--- Action item ---
Return, from the lines below, each one that includes the word "formalization".
----------------------------------------
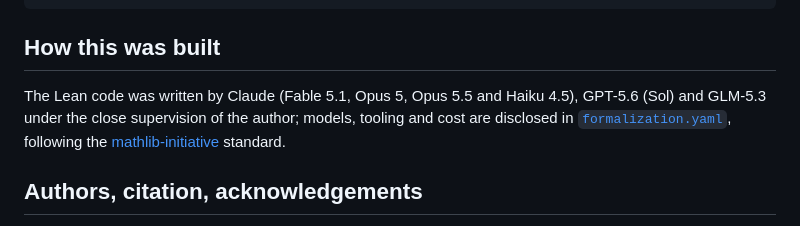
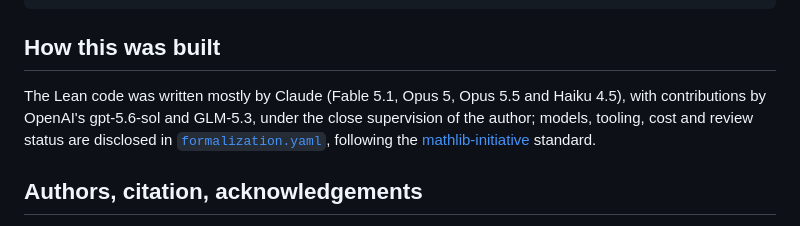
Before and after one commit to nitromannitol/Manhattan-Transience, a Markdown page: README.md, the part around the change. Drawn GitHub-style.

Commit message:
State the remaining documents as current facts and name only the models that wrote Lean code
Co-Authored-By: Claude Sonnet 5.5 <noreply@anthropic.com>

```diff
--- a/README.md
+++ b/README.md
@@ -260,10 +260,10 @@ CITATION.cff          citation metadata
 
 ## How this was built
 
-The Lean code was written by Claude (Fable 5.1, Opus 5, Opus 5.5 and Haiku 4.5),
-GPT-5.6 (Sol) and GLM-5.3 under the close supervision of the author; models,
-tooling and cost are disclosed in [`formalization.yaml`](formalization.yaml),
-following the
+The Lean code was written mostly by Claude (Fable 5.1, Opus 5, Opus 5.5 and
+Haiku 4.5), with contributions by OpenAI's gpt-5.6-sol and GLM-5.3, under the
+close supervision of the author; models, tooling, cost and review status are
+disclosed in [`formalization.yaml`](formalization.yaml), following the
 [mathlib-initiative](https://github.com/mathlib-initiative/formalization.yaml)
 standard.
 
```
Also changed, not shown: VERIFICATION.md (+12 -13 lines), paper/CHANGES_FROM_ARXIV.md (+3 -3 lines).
----------------------------------------
--- Your solution ---
-tooling and cost are disclosed in [`formalization.yaml`](formalization.yaml),
+disclosed in [`formalization.yaml`](formalization.yaml), following the
 [mathlib-initiative](https://github.com/mathlib-initiative/formalization.yaml)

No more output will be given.